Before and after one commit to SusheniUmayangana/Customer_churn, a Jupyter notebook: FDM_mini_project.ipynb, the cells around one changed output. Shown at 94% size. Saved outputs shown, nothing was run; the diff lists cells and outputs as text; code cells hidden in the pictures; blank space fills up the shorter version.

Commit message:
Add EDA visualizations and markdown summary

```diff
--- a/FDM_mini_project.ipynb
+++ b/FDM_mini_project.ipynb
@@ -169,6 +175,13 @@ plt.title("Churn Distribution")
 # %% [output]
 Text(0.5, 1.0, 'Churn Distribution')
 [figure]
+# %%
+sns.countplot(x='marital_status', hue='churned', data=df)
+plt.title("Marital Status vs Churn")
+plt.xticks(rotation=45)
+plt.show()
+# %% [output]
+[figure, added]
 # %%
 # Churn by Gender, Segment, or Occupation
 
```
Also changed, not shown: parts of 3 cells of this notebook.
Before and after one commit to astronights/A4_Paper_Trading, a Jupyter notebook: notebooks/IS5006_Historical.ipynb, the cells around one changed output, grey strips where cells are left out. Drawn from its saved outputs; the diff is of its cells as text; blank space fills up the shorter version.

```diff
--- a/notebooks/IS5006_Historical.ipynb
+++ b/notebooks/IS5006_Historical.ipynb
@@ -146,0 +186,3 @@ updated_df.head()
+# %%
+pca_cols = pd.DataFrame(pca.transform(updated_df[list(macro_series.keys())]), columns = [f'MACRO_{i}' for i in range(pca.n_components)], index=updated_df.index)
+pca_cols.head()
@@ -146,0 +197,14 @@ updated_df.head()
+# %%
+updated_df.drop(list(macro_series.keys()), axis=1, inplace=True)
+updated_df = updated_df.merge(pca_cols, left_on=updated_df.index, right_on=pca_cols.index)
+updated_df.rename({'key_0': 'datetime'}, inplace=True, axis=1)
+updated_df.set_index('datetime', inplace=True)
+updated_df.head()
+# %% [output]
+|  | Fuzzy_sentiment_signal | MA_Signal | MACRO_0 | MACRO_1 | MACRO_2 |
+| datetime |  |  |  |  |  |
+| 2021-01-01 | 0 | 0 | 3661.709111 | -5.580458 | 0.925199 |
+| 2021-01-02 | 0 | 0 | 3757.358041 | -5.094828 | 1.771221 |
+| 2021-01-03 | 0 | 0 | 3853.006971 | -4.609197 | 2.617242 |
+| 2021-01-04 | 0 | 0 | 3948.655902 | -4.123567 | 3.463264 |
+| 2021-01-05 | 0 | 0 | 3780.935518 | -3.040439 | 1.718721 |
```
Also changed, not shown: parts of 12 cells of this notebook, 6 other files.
**********
Retype the records above in full. Every word should match.

### YOUR RESPONSE
Before and after one commit to SusheniUmayangana/Customer_churn, a Jupyter notebook: FDM_mini_project.ipynb, the cells around one changed output. Shown at 94% size. Saved outputs shown, nothing was run; the diff lists cells and outputs as text; code cells hidden in the pictures; blank space fills up the shorter version.

Commit message:
Add EDA visualizations and markdown summary

```diff
--- a/FDM_mini_project.ipynb
+++ b/FDM_mini_project.ipynb
@@ -169,6 +175,13 @@ plt.title("Churn Distribution")
 # %% [output]
 Text(0.5, 1.0, 'Churn Distribution')
 [figure]
+# %%
+sns.countplot(x='marital_status', hue='churned', data=df)
+plt.title("Marital Status vs Churn")
+plt.xticks(rotation=45)
+plt.show()
+# %% [output]
+[figure, added]
 # %%
 # Churn by Gender, Segment, or Occupation
 
```
Also changed, not shown: parts of 3 cells of this notebook.
Before and after one commit to astronights/A4_Paper_Trading, a Jupyter notebook: notebooks/IS5006_Historical.ipynb, the cells around one changed output, grey strips where cells are left out. Drawn from its saved outputs; the diff is of its cells as text; blank space fills up the shorter version.

```diff
--- a/notebooks/IS5006_Historical.ipynb
+++ b/notebooks/IS5006_Historical.ipynb
@@ -146,0 +186,3 @@ updated_df.head()
+# %%
+pca_cols = pd.DataFrame(pca.transform(updated_df[list(macro_series.keys())]), columns = [f'MACRO_{i}' for i in range(pca.n_components)], index=updated_df.index)
+pca_cols.head()
@@ -146,0 +197,14 @@ updated_df.head()
+# %%
+updated_df.drop(list(macro_series.keys()), axis=1, inplace=True)
+updated_df = updated_df.merge(pca_cols, left_on=updated_df.index, right_on=pca_cols.index)
+updated_df.rename({'key_0': 'datetime'}, inplace=True, axis=1)
+updated_df.set_index('datetime', inplace=True)
+updated_df.head()
+# %% [output]
+|  | Fuzzy_sentiment_signal | MA_Signal | MACRO_0 | MACRO_1 | MACRO_2 |
+| datetime |  |  |  |  |  |
+| 2021-01-01 | 0 | 0 | 3661.709111 | -5.580458 | 0.925199 |
+| 2021-01-02 | 0 | 0 | 3757.358041 | -5.094828 | 1.771221 |
+| 2021-01-03 | 0 | 0 | 3853.006971 | -4.609197 | 2.617242 |
+| 2021-01-04 | 0 | 0 | 3948.655902 | -4.123567 | 3.463264 |
+| 2021-01-05 | 0 | 0 | 3780.935518 | -3.040439 | 1.718721 |
```
Also changed, not shown: parts of 12 cells of this notebook, 6 other files.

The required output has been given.